Brief: Give the number of lines in the entries below that hold "does", with no accompanying words.

Collected data:

▶

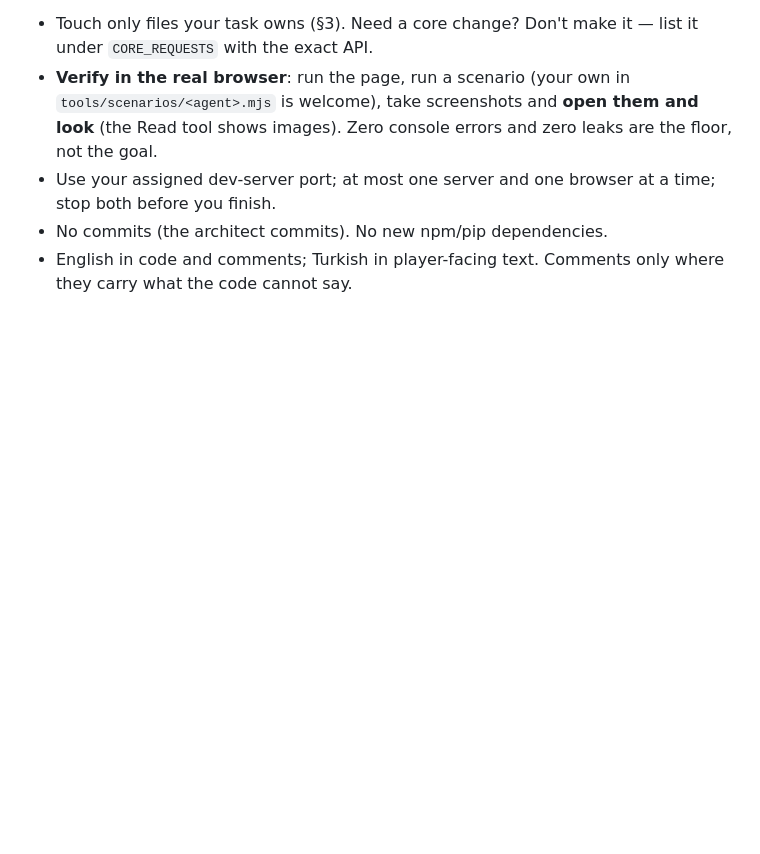
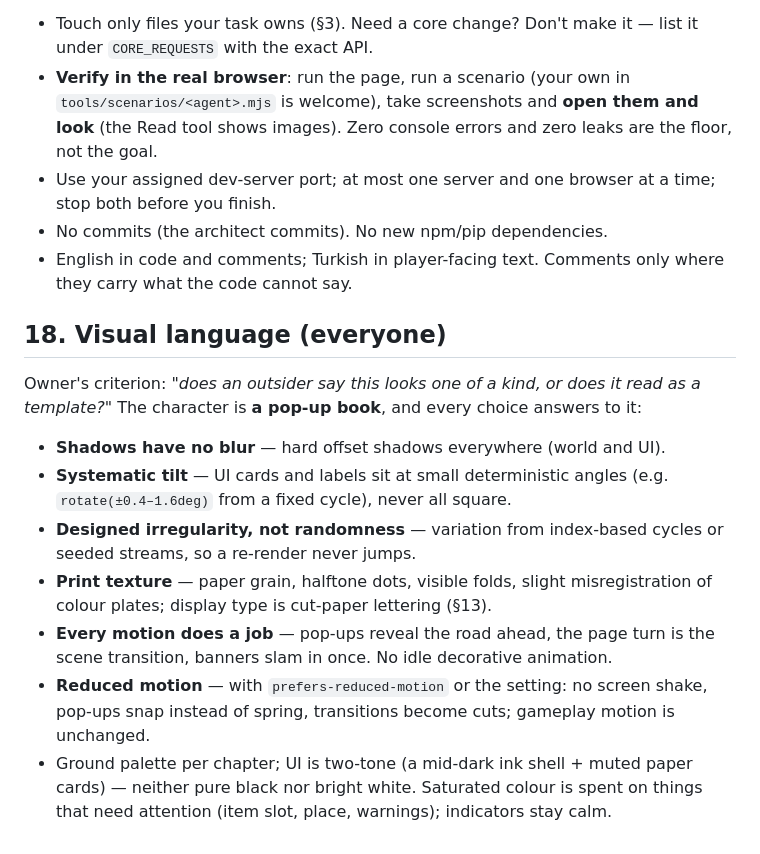
Before and after one commit to BurakErdemci/kagit-kart, a Markdown page: ARCHITECTURE.md, the part around the change. GitHub-like rendering; blank space fills up the shorter version.

Commit message:
Contract: restore the visual language section as §18

```diff
--- a/ARCHITECTURE.md
+++ b/ARCHITECTURE.md
@@ -695,3 +695,24 @@ releases per lap per CPU; ≥ 15 place changes; ≥ 4 item uses per CPU; autopil
 - No commits (the architect commits). No new npm/pip dependencies.
 - English in code and comments; Turkish in player-facing text. Comments only where
   they carry what the code cannot say.
+
+## 18. Visual language (everyone)
+
+Owner's criterion: *"does an outsider say this looks one of a kind, or does it
+read as a template?"* The character is **a pop-up book**, and every choice
+answers to it:
+- **Shadows have no blur** — hard offset shadows everywhere (world and UI).
+- **Systematic tilt** — UI cards and labels sit at small deterministic angles
+  (e.g. `rotate(±0.4–1.6deg)` from a fixed cycle), never all square.
+- **Designed irregularity, not randomness** — variation from index-based cycles
+  or seeded streams, so a re-render never jumps.
+- **Print texture** — paper grain, halftone dots, visible folds, slight
+  misregistration of colour plates; display type is cut-paper lettering (§13).
+- **Every motion does a job** — pop-ups reveal the road ahead, the page turn is
+  the scene transition, banners slam in once. No idle decorative animation.
+- **Reduced motion** — with `prefers-reduced-motion` or the setting: no screen
+  shake, pop-ups snap instead of spring, transitions become cuts; gameplay
+  motion is unchanged.
+- Ground palette per chapter; UI is two-tone (a mid-dark ink shell + muted paper
+  cards) — neither pure black nor bright white. Saturated colour is spent on
+  things that need attention (item slot, place, warnings); indicators stay calm.
```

◀

Response to the task: 2